EXERCISE MATERIALS START
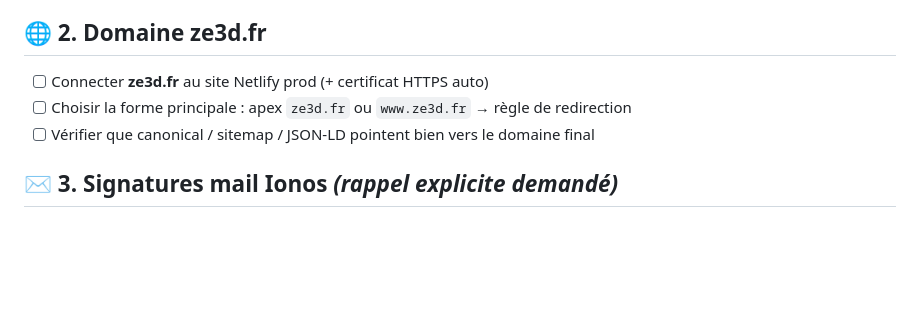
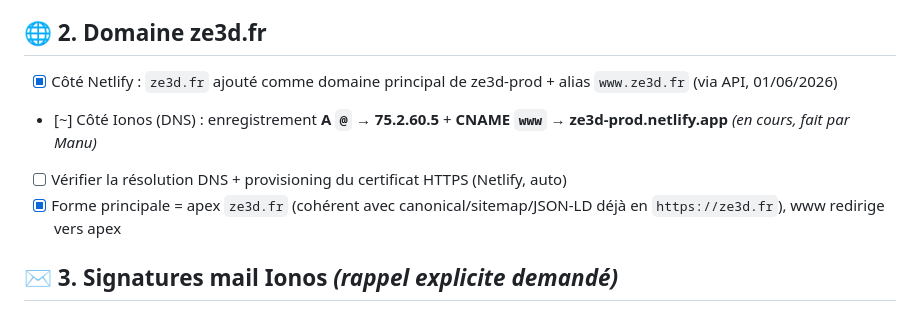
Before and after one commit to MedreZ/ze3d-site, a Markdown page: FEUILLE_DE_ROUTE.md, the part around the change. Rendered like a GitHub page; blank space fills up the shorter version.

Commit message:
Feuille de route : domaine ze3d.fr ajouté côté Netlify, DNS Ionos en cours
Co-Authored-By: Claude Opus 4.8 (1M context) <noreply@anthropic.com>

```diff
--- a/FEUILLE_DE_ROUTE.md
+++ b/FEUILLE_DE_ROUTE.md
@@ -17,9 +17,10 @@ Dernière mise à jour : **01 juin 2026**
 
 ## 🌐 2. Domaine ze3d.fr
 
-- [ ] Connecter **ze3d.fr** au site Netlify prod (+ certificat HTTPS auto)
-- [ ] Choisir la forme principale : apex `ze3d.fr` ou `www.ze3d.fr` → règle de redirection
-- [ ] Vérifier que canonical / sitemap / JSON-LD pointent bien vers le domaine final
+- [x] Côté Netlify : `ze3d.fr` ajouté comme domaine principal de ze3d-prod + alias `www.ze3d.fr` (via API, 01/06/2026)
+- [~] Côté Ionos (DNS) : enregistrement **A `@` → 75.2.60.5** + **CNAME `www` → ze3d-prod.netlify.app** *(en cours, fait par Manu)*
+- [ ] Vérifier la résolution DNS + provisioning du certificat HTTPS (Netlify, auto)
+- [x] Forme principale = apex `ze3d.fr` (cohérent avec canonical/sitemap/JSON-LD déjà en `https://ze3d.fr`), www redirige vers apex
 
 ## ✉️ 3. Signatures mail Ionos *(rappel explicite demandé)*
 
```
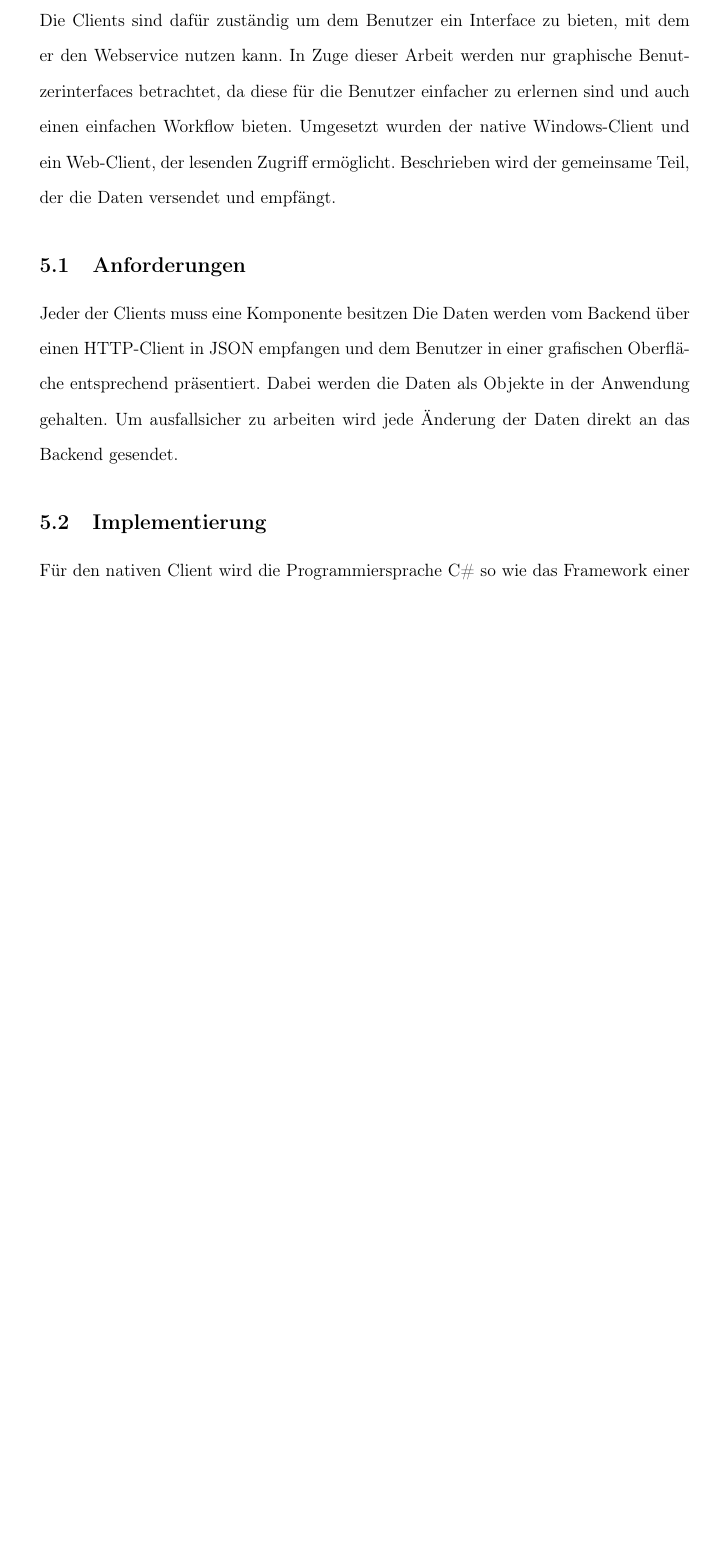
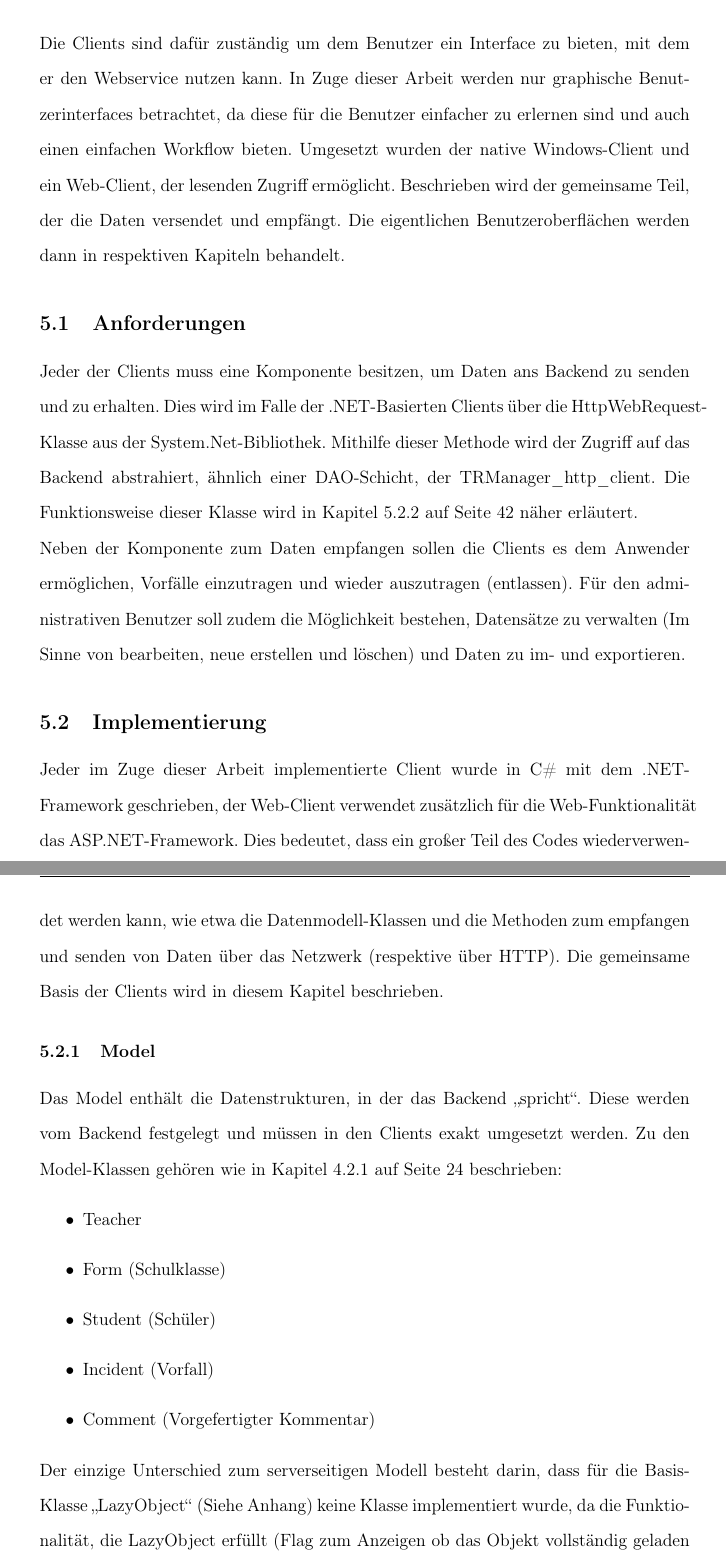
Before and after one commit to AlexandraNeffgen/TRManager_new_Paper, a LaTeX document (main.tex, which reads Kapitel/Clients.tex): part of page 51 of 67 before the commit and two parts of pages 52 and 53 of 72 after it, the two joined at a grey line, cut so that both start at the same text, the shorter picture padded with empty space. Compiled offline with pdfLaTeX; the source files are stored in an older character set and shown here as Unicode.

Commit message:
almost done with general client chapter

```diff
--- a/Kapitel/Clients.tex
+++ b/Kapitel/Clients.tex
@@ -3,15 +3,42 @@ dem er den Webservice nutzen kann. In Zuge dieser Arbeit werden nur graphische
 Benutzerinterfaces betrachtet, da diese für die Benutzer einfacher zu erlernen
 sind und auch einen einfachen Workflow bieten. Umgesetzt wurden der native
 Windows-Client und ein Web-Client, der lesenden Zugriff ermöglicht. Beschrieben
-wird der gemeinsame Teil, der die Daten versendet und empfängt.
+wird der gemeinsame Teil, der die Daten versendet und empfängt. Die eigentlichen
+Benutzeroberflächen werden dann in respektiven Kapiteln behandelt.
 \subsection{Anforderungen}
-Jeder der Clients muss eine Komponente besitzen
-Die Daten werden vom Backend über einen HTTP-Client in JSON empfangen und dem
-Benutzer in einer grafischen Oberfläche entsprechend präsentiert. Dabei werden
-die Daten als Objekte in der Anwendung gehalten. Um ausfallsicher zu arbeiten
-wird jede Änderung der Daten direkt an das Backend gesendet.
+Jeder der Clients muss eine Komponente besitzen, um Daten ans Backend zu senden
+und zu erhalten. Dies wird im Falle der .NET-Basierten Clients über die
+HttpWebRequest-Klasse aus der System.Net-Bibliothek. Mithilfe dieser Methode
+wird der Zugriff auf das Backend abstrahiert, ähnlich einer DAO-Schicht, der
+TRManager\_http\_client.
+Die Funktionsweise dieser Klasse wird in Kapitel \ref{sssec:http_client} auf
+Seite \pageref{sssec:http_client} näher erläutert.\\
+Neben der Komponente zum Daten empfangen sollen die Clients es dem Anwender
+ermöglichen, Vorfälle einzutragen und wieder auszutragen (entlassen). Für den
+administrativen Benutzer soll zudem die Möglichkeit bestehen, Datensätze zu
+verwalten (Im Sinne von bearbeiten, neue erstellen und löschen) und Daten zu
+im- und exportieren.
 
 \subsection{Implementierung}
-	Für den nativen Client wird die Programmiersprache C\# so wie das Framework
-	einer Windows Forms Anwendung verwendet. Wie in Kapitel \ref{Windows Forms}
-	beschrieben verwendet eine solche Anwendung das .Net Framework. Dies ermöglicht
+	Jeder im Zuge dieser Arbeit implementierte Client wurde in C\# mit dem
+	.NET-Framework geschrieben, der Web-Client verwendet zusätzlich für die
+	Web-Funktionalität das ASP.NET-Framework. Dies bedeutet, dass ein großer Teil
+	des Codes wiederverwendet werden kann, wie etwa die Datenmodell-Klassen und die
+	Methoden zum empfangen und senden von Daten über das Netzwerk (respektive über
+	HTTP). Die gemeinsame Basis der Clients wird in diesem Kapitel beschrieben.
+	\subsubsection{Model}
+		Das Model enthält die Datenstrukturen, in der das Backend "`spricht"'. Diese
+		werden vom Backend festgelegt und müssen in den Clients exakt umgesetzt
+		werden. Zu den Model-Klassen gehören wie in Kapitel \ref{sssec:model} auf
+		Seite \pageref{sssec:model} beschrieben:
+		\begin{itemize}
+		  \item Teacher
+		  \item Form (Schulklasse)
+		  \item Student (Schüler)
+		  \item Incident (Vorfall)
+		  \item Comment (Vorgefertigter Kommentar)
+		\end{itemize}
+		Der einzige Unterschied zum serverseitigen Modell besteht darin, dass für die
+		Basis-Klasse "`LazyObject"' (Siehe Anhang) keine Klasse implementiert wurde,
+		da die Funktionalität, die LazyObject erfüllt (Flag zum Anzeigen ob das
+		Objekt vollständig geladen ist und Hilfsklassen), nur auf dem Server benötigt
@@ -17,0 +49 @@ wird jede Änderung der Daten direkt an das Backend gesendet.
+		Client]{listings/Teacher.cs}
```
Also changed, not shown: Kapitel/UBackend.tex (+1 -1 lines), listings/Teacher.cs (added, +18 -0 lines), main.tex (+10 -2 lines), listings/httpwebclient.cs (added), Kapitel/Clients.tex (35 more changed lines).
EXERCISE MATERIALS END
EXERCISE MATERIALS START
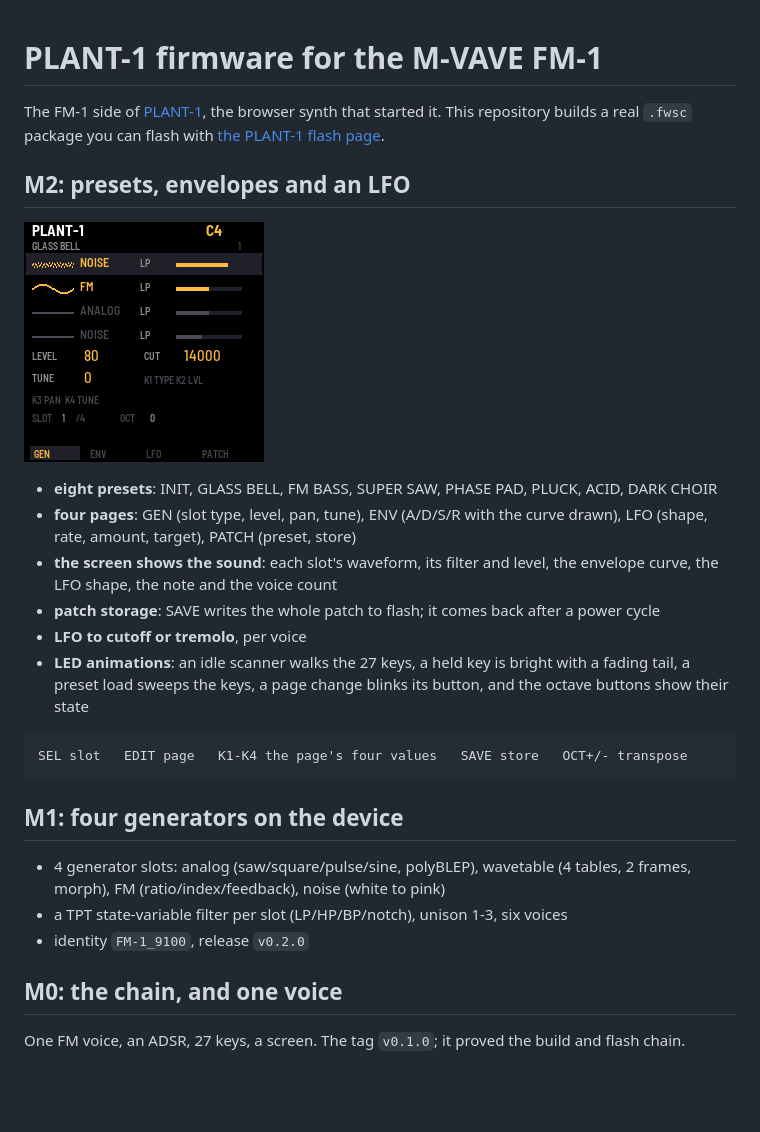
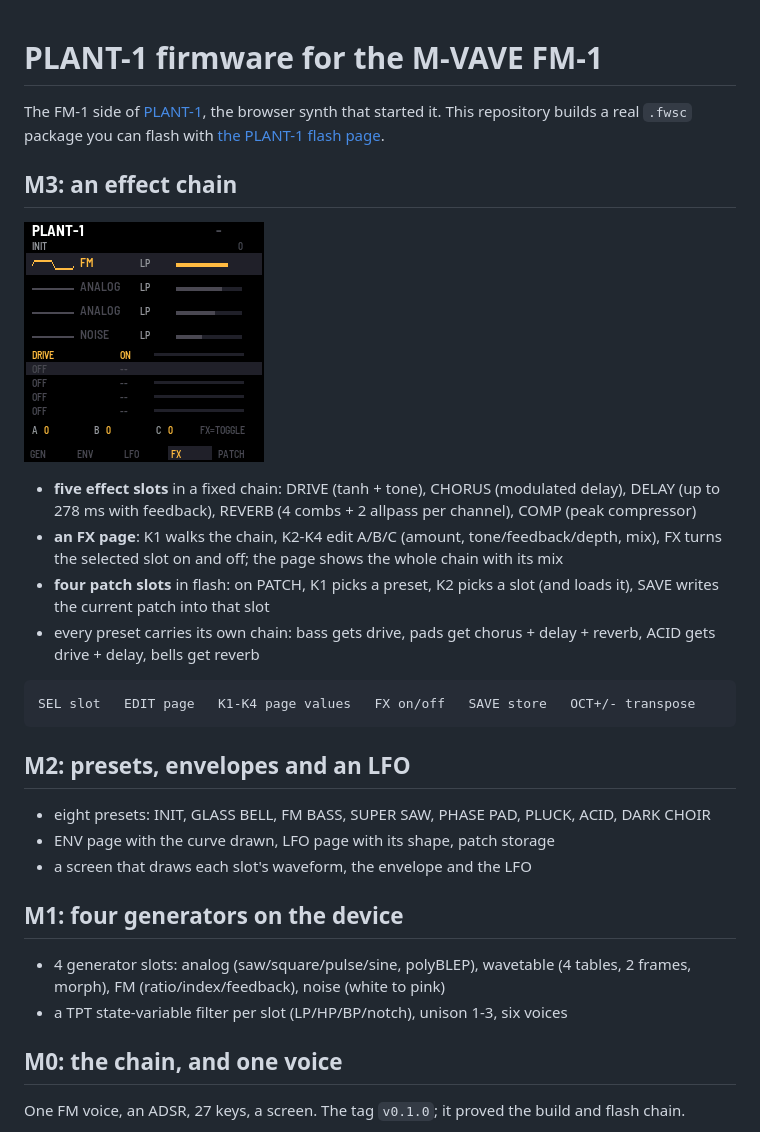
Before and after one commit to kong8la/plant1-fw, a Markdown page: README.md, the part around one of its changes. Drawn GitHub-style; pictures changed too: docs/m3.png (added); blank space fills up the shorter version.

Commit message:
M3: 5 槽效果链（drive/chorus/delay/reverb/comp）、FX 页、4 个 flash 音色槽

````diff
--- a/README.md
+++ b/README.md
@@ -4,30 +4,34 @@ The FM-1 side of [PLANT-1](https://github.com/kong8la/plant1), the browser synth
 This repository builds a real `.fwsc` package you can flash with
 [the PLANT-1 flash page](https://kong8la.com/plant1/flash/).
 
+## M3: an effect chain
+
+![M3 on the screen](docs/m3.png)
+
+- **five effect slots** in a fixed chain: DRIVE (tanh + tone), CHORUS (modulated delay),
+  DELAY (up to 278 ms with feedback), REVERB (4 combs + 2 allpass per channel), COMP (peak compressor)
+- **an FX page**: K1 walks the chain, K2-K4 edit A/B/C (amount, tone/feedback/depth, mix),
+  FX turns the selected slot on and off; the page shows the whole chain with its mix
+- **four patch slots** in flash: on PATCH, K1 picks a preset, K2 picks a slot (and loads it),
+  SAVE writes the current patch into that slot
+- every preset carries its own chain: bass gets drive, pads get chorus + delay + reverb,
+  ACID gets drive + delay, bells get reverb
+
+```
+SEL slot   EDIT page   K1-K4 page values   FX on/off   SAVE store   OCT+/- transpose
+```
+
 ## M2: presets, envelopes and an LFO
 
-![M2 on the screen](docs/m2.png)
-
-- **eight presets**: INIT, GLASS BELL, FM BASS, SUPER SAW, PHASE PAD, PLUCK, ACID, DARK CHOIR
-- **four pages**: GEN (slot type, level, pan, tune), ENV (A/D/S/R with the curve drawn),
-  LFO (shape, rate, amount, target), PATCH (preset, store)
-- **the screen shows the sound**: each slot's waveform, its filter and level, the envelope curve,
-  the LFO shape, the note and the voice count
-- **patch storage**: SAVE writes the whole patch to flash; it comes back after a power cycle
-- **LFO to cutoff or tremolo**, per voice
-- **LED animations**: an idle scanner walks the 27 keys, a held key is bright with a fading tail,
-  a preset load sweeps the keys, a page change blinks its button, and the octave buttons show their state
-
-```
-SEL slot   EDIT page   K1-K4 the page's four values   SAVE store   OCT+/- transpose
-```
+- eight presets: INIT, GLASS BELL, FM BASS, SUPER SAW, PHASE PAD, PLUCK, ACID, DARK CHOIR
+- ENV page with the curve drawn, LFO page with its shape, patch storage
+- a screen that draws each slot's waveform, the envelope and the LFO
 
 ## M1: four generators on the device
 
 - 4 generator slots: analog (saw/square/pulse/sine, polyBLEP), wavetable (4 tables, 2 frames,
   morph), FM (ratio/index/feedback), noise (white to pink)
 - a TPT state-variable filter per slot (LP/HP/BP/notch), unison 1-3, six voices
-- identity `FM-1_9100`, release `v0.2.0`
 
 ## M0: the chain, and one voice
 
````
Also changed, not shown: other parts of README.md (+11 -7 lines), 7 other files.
EXERCISE MATERIALS END
• EXERCISE: Every line above that carries the string "blank" should be copied.

• REPLY TO THE TASK:
Before and after one commit to MedreZ/ze3d-site, a Markdown page: FEUILLE_DE_ROUTE.md, the part around the change. Rendered like a GitHub page; blank space fills up the shorter version.
Before and after one commit to kong8la/plant1-fw, a Markdown page: README.md, the part around one of its changes. Drawn GitHub-style; pictures changed too: docs/m3.png (added); blank space fills up the shorter version.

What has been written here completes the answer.